  14. the principles of the equipment's design features for safe operation in a food or drink environment including minimising the chance of contaminates or foreign bodies in the final product
  15. the reasons for making sure control systems are isolated or put into manual control, and appropriate trip locks or keys are inserted, before removing any sensors or instruments from the system
  16. the identification and selection of instrument sensors (including how to identify their markings, calibration information, component values, operating parameters and working range)
  17. methods of checking and calibrating instruments, and the type and range of equipment that can be used
  18. the correct way of fitting instruments to avoid faulty readings (caused by head correction, poor flow past sensor, blockages, incorrect wiring, poor insulation or incorrect materials)
  19. the correct and tidy installation and connection of external wiring and components, to avoid electronic interference or mechanical damage
  20. how to carry out visual checks of the instruments (checking for leaks, security of joints and physical damage)
  21. the procedure for obtaining replacement parts, materials and other consumables necessary for the maintenance, including their safe/hygienic storage before use
  22. company policy on the repair/replacement of components during the maintenance process
  23. the techniques used to dismantle/assemble integrated equipment (release of pressures/force, proofmarking to aid assembly, plugging exposed pipe/component openings, dealing with soldered joints, screwed, clamped and crimped connections)
  24. methods of attaching identification marks/labels to removed components or cables, to assist with reassembly
  25. methods of checking that components are fit for purpose, and the need to replace batteries, boards and other failed items
  26. how to check that tools and equipment are free from damage or defects, are in a safe and usable condition, and are configured correctly for their intended purpose
  27. the processes in place to segregate the tools and equipment used into high or low risk areas
  28. the checks required to ensure that all tools, materials and components are all accountable before operating the equipment
  29. the cleaning requirements/policies in place before returning the equipment into full operational production
  30. the generation of maintenance documentation and/or reports following the maintenance activity
  31. the equipment operating and control procedures to be applied during the maintenance activity
  32. the problems that can occur during the maintenance of the instrumentation and control system, and how they can be overcome
  33. the organisational procedure to be adopted for the safe disposal of waste of all types of materials including any spoilt food or drink products
  34. the extent of your own authority and to whom you should report if you have problems that you cannot resolve

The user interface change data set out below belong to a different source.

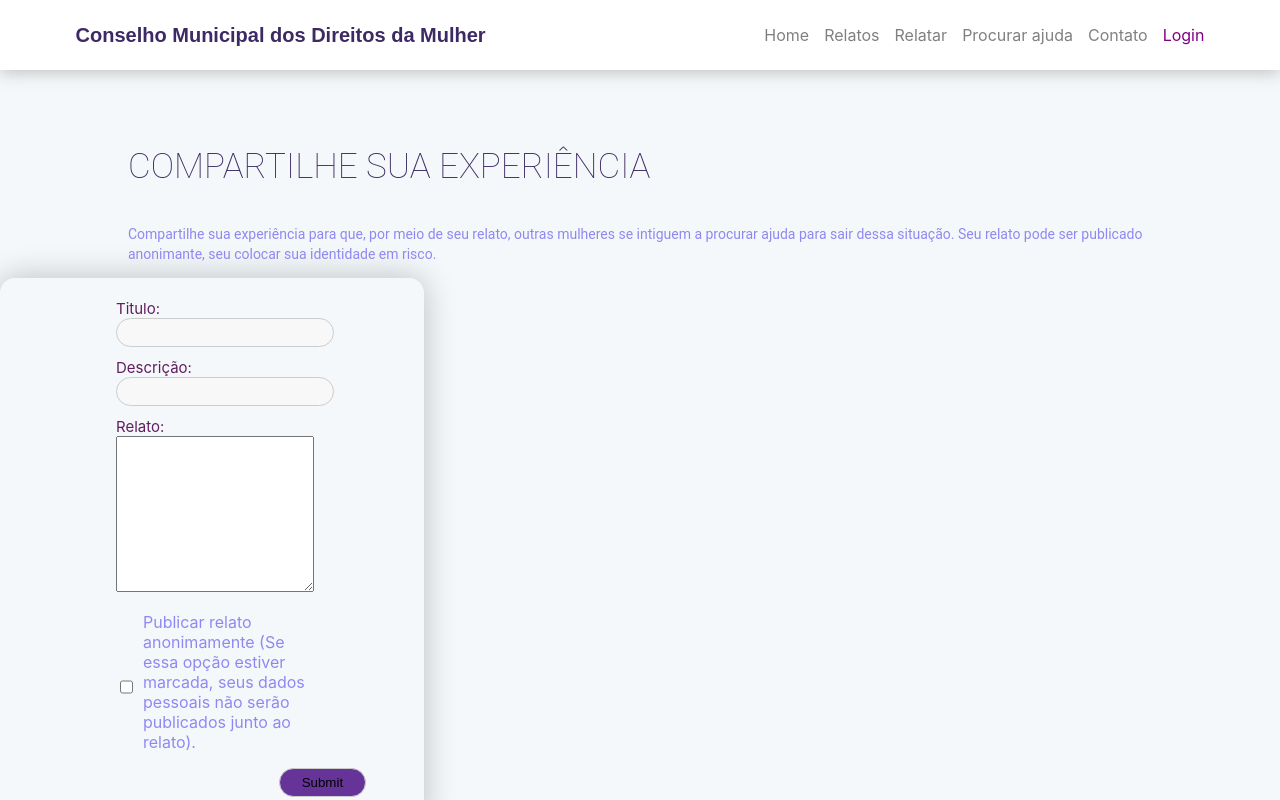
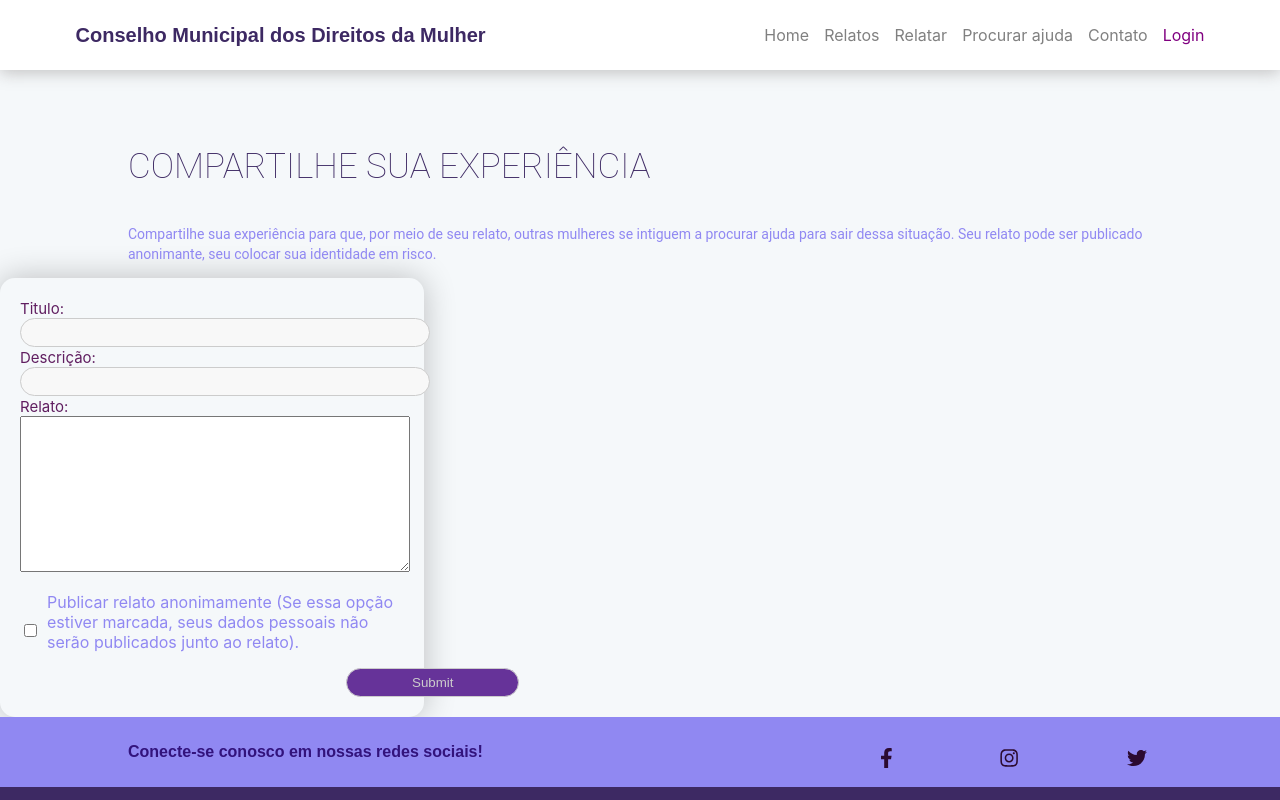
Before and after one commit to uniamerica/CMDM-front, a React (Create React App) app: page /Relatar in a window 1280 px wide. Shown: the top 800 px of the page. Built offline with nearby package versions, Linux system fonts and the light colour scheme.

Commit message:
Convertido para CssModules

```diff
--- a/src/pages/Relatar.jsx
+++ b/src/pages/Relatar.jsx
@@ -1,8 +1,7 @@
-import React from 'react'
+import React, { useState } from 'react'
 import Header from '../components/Header/Header'
 import Titulo from '../components/Relatos/Titulo'
-import { useState } from 'react'
-import '../components/Relatar/Relatar.css'
+import styles from '../styles/Relatar.module.css'
 
 import api from '../api/api'
 
@@ -49,25 +48,25 @@ function Relatar(){
             por meio de seu relato, outras mulheres se intiguem a procurar ajuda para sair dessa situação.
             Seu relato pode ser publicado anonimante, seu colocar sua identidade em risco."/>
             <form onSubmit={handleSubmit}>
-                <div className="relatar-page">
-                    <div className="form-relato">
-                        <label className="form-nome inpt">
+                <div className={styles.relatarPage}>
+                    <div className={styles.form-relato}>
+                        <label className={`${styles.formNome} ${styles.inpt}`}>
                             Titulo:
                             <input id="titulo" type="text" onChange={handleChangeTitulo} value={titulo}/>
                         </label>
-                        <label className="form-email inpt">
+                        <label className={`${styles.formEmail} ${styles.inpt}`}>
                             Descrição:
                             <input id="descricao" type="text" onChange={handleChangeDescricao} value={descricao}/>
                         </label>
-                        <label className="form-relatar">
+                        <label className={styles.formRelatar}>
                             Relato:
                             <textarea cols="96" rows="10" type="text" onChange={handleChangeRelato} value={relato}/>
                         </label>
-                        <div className="chbox-form">
+                        <div className={styles.chboxForm}>
                             <input type="checkbox"/>
                             <p>Publicar relato anonimamente (Se essa opção estiver marcada, seus dados pessoais não serão publicados junto ao relato).</p>
                         </div>
-                        <input id="sumbit" className="submit-btn" type="submit"/>
+                        <input id="sumbit" className={styles.submitBtn} type="submit"/>
                     </div>
                 </div>
             </form>
--- a/src/components/Relatar/Relatar.css
+++ b/src/styles/Relatar.module.css
@@ -1,31 +1,31 @@
-.relatar-page{
+.relatarPage{
     width: 100%;
     display: flex;
     align-items: center;
     justify-content: center;
 }
 
-.form-relato{
+.formRelato{
     width: 50%;
 }
 
-.form-relato input{
+.formRelato input{
     color: black;
     border-radius: 5;
     margin-bottom: 10px;
 }
 
-.form-relatar textarea{
+.formRelatar textarea{
     width: 100%;
 }
 
-.dados-pessoais{
+.dadosPessoais{
     display: flex;
     justify-content: space-between;
     margin-bottom: 0.8cm;
 }
 
-.form-email{
+.formEmail{
     width: 60%;
 }
 
@@ -33,19 +33,19 @@
     height: 20px;
 }
 
-.chbox-form{
+.chboxForm{
     display: flex;
 }
 
-.chbox-form input{
+.chboxForm input{
     margin-top: 20px;
     margin-right: 10px;
 }
 
-.chbox-form p{
+.chboxForm p{
     color: #9088f2
 }
 
-.table-json{
+.tableJson{
     margin-top: 10%;
 }
```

Scope Performance

Scope Knowledge





Links To Other NOS

External Links

Version Number


Indicative Review Date

31 Jan 2024





Originating Organisation


Original URN


Relevant Occupations

Manufacturing Technologies, Plant and Machine Operatives, Process Operatives, Process, Plant and Machine Operatives

SOC Code



Food and Drink; Engineering; manufacturing; maintenance; instruments; control system; pressure control; flow control; temperature control; fire detection; gas detection